Activity ::
What is the number of lines in the data that include the string "Rubriken"? Give it by itself.

━━━ Extracted material ━━━

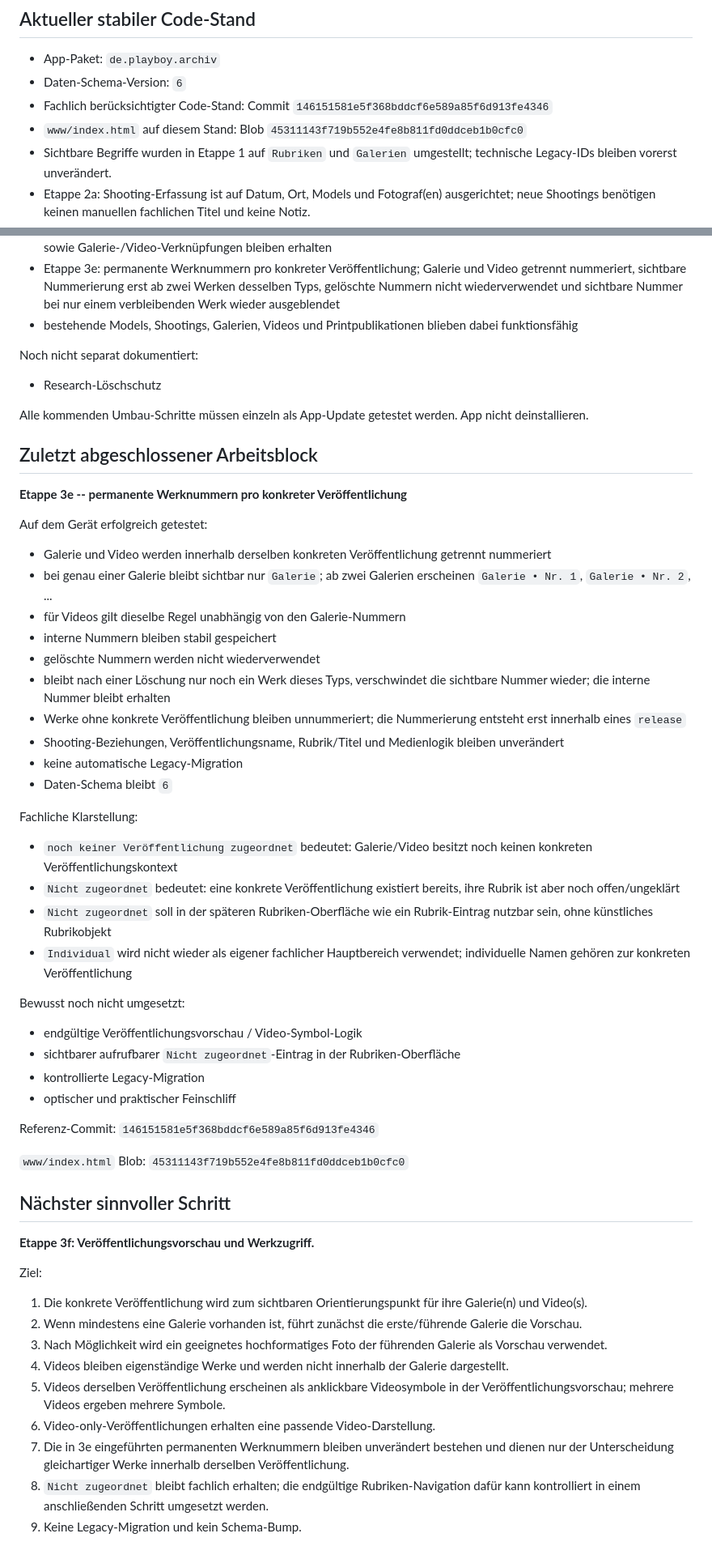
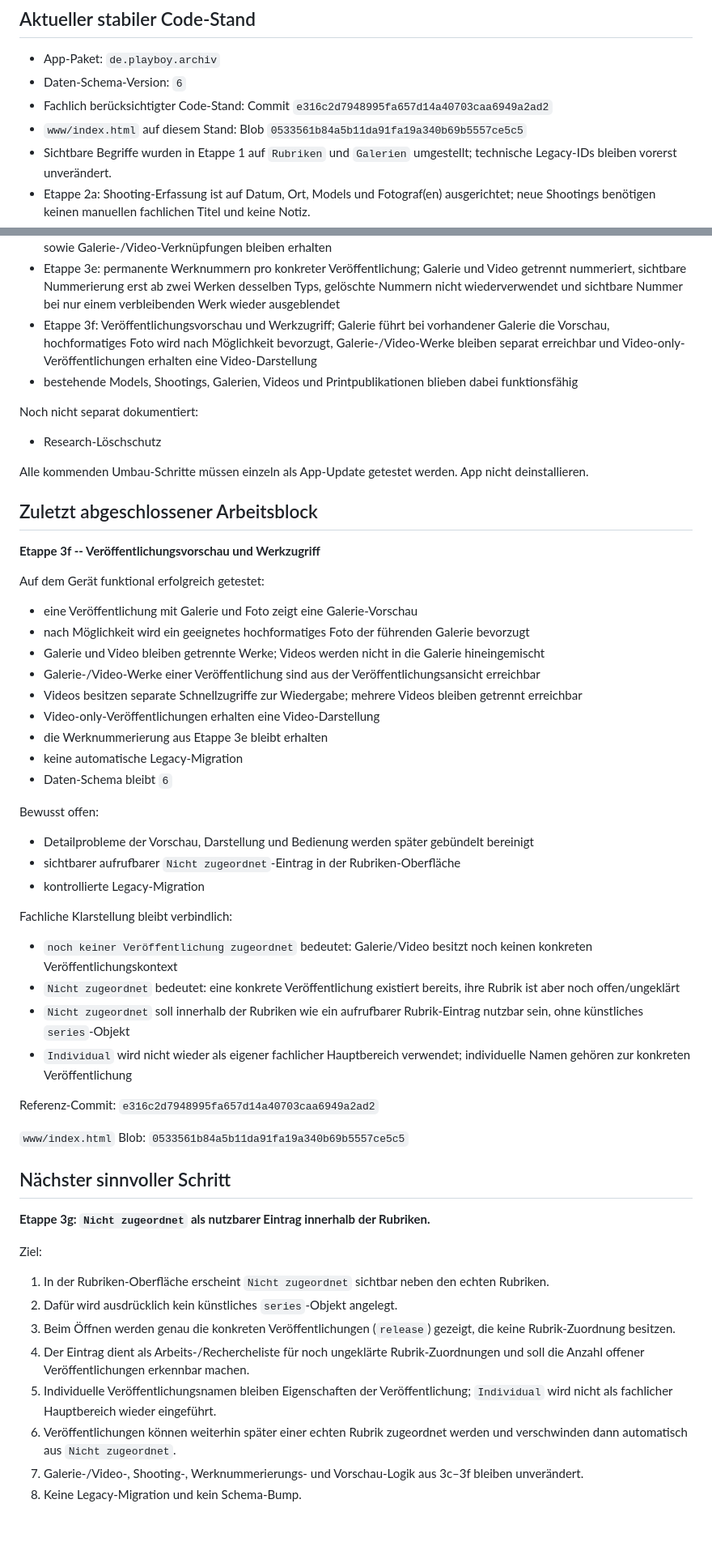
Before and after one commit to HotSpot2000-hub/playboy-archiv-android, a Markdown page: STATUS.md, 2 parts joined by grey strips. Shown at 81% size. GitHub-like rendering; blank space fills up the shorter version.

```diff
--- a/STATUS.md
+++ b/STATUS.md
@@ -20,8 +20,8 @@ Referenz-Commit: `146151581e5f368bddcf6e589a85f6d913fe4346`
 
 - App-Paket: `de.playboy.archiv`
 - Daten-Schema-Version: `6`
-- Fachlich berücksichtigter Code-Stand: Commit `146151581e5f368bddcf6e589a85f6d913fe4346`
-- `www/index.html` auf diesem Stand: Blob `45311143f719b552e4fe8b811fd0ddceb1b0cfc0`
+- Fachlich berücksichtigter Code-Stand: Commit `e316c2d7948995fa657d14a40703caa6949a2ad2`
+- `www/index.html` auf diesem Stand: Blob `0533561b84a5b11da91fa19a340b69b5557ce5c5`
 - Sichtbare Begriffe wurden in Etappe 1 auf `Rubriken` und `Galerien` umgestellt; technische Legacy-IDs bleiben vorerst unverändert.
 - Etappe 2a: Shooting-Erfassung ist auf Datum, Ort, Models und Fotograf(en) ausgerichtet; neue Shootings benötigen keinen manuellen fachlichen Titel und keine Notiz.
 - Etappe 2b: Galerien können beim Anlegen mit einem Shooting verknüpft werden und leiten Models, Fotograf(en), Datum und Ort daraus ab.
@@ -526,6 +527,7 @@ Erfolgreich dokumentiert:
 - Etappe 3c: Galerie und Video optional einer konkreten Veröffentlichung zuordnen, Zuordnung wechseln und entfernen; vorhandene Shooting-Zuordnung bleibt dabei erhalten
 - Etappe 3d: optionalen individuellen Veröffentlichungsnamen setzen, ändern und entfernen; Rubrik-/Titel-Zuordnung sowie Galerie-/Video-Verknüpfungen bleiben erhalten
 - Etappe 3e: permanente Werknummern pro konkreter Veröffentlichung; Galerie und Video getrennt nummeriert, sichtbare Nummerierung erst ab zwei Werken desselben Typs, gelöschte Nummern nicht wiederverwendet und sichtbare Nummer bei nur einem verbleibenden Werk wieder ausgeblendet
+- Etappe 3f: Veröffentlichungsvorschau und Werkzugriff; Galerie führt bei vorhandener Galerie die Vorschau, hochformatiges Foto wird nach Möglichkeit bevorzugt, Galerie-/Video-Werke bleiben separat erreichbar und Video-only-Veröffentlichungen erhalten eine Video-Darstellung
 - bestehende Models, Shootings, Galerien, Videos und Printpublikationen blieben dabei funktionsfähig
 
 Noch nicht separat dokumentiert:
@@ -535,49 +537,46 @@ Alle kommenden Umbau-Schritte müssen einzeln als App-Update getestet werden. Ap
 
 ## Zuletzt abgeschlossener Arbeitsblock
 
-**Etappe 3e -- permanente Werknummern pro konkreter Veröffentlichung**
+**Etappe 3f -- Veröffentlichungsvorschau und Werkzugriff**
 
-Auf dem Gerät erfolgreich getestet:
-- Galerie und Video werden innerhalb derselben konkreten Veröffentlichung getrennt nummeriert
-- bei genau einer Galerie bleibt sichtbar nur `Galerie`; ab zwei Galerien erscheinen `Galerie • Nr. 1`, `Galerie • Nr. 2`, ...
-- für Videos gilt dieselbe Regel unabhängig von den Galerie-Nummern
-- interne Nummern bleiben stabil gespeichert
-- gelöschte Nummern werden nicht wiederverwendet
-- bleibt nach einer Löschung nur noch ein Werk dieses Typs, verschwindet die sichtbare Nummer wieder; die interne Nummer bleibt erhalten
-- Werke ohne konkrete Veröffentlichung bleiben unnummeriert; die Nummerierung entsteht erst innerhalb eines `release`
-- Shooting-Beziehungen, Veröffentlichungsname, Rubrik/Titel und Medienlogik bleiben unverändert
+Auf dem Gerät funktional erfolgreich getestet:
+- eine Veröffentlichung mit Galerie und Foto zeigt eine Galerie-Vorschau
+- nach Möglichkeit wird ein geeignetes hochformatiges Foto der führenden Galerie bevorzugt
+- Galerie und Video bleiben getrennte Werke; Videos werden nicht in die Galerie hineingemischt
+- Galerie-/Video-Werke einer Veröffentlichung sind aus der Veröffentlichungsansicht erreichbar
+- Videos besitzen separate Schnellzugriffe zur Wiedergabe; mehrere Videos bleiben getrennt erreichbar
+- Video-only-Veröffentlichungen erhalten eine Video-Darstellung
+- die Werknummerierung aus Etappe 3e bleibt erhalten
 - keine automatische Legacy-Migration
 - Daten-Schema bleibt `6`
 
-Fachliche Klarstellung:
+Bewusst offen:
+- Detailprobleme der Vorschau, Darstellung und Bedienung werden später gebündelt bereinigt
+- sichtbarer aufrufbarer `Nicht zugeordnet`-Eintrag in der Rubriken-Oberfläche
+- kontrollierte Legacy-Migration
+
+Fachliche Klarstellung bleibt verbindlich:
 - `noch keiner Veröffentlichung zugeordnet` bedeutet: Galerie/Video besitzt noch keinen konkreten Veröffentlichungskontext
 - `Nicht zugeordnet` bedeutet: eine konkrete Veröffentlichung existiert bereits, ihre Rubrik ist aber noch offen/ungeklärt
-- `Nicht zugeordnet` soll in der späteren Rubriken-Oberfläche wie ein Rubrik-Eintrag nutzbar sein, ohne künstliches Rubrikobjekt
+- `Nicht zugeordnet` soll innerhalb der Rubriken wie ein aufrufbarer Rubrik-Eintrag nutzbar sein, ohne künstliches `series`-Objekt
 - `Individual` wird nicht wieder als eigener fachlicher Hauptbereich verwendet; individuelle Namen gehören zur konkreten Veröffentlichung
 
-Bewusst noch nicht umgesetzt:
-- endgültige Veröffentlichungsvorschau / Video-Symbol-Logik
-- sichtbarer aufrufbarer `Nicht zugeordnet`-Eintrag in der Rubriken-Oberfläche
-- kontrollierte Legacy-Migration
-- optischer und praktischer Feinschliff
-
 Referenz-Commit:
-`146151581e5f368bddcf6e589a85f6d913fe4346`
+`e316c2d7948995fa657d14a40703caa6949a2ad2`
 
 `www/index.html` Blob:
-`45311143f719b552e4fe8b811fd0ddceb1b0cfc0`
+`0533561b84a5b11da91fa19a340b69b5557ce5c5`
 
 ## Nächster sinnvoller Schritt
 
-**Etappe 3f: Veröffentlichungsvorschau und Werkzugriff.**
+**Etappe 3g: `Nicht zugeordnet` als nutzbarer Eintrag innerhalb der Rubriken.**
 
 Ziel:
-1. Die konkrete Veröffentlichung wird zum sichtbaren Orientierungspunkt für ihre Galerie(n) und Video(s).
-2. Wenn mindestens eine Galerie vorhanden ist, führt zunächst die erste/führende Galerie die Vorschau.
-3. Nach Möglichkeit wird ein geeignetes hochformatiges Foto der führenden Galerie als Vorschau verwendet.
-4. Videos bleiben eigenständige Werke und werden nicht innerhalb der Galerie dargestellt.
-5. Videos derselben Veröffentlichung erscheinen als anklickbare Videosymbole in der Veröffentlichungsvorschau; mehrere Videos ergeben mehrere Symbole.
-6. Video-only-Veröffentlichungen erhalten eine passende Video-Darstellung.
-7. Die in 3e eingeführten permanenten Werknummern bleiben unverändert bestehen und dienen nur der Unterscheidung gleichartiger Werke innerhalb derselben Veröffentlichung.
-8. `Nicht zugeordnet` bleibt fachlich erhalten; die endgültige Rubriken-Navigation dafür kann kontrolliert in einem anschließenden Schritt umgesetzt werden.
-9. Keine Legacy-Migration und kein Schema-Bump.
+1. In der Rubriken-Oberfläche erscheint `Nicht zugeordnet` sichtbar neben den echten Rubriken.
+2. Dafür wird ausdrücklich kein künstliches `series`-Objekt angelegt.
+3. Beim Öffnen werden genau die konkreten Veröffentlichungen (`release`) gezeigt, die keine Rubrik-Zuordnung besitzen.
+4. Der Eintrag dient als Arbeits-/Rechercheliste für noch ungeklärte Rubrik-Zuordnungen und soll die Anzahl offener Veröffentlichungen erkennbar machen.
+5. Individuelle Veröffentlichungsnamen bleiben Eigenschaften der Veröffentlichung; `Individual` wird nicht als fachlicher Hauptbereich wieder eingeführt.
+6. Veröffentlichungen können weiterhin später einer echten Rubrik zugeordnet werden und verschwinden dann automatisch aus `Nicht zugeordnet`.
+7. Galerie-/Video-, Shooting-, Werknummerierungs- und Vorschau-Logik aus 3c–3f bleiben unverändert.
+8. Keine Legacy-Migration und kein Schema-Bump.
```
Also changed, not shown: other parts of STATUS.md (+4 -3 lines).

━━━

Exercise solution ::
8